Thank you Dave for your welcome.
Would you please answer my question just above your post? It would really help me get a clear picture of sharpening the beveled side.
A few quick pointers which I hope wld help
Originally Posted by josephtenzin
Examine the knife at angles agst the light. any chips? irregularities of the edge adn also the choil view
Baseline.. a) Before you start hitting te stone...test with slicing thin piece of paper.. I prefer yellow pages adn see how it cuts. b) feel te edge for bitiness c)feel the edge between thumd adn index finger to feel how thick it is. KNow where the burr is
IF it is bitey adn can slice paper.. light steel removal is required.
1.Assess how much steel needs to be removed. as it is still new, at most it needs to be refined to remove any burrs or wire edge or make it pointy ( two angles has met). This is refining the edge adn as little steel removal is required, lighter pressure. ( weight of knife pressure =1 adn yr regular pressure is 5 . The pressure used shld be around 3 adn gradually tapers off to 1 when you are about done.
2.I wld start with the right hand side. This is not flat. When abrading agst the stone, the finger pressure must be on the edge so that the edge is in contact. Adjust yur angle to ensure that it is in contact with teh stone. For the virgin sharpening, I dont think you need to remove steel till the shinogi line. A few light strokes, check feel the burr on the other side
3. On the flat side, as the burr is on this side now , forward cutting motion is required so that you do not uncurl the burr. you want to cut it off. Note. Index FInger pressure.. one finger on the very edge or index and middle finger on the edge and thumb on the spine area so that you remove steel on teh edge and spine.
Feel where the burr is. and check bitiness test with fingers along the entire edge test after each and every few strokes.. so that you know where to share steel and how much to remove via your pressure. When you are about done.. shld be light alternating strokes..
Know where the burr is. IF light burr pops up on the right hand side,.. its time to remove th burr and i prefer a cutting motion; till teh 2 angles meet. I normally start with a slightly higher angle with lighter pressure as it is thinner and as I lower the angle, more steel to remove and either more strokes wld be required or a slightly heavier pressure initially and then taper off the pressure.
When you got it right.. it will cut/ slice thru the same paper more elegantly smoothly and quietly. AT this stage.. any further steel removal wld be light.
an unapproved method that i normally use is a 1600 grit diamond rod that i use to remove burrs.. using very light cutting pressure into the rod to break it off and a couple of light strokes to make it pointy. ON te flat side.., I place it flat. Once the burrs are removed... a few alternating strokes on each side shld refine it adn shld be done.

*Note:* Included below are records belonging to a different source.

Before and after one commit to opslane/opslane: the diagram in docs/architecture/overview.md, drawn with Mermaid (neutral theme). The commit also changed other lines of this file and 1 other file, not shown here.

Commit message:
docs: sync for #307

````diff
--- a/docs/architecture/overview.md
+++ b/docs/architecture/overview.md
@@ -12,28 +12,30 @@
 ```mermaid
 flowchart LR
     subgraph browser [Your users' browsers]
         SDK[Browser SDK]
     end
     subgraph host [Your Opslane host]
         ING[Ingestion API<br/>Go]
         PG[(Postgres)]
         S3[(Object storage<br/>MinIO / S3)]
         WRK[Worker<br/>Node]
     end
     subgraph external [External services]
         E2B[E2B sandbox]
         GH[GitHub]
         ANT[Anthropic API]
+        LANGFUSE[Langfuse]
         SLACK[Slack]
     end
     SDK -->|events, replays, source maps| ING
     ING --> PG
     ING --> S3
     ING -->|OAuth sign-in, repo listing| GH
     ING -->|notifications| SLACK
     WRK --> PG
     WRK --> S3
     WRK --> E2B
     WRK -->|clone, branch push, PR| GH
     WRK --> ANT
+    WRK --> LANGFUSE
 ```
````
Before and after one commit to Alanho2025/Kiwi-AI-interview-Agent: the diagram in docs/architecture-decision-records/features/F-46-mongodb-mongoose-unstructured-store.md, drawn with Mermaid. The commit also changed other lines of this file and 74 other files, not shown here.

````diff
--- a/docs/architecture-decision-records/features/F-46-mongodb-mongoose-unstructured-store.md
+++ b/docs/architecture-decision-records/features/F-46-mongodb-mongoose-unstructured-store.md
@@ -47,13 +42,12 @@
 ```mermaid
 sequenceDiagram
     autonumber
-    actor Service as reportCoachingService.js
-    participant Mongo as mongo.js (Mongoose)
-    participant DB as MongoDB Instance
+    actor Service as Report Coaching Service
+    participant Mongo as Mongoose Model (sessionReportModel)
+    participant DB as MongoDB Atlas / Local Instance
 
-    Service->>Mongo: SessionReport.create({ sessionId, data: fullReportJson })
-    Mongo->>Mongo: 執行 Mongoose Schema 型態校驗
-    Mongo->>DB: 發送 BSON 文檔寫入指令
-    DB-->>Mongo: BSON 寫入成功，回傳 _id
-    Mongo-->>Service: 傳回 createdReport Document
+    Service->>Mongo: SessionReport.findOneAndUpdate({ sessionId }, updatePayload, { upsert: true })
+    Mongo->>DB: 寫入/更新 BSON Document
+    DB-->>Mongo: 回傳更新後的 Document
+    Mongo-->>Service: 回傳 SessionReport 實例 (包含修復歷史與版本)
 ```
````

Have a great time and don't go over shaving the edge by mindlessly abrading the edge. Know where you want to remove steel and how much is required via the finger test and adjust your pressure accordingly and you shld be fine...
have a great week-end.
I have a Shigeharu deba as well BTW. I just re-read your original post. I hadn't noticed the mention of chicken and beef butchery the first time around. I'm going to offer you a word of caution here. A traditional deba is designed for fish butchery. There is no issue cutting a boneless protein with a traditional deba if you want to go that route. Beef bone? Forget it. You may see videos and hear of people who butcher whole chickens with traditional debas. This is possible. Some debas are designed and sharpened for breaking down fish with pretty thick bones but again, a deba is not designed for butchering chicken. You could very well damage your edge quite badly on a chicken. I would suggest building an understanding of how to create a strong edge before touching a chicken with your deba.
Thanks for the warning and I have no intention on using my deba to cut bones. Just meat on chickens, beef and pork.
Thank you for the information that starts with the knife coming out of the box as new. Very very helpful.
Also about the use of pressure and not having to sharpen all below the shinogi-line with a new knife.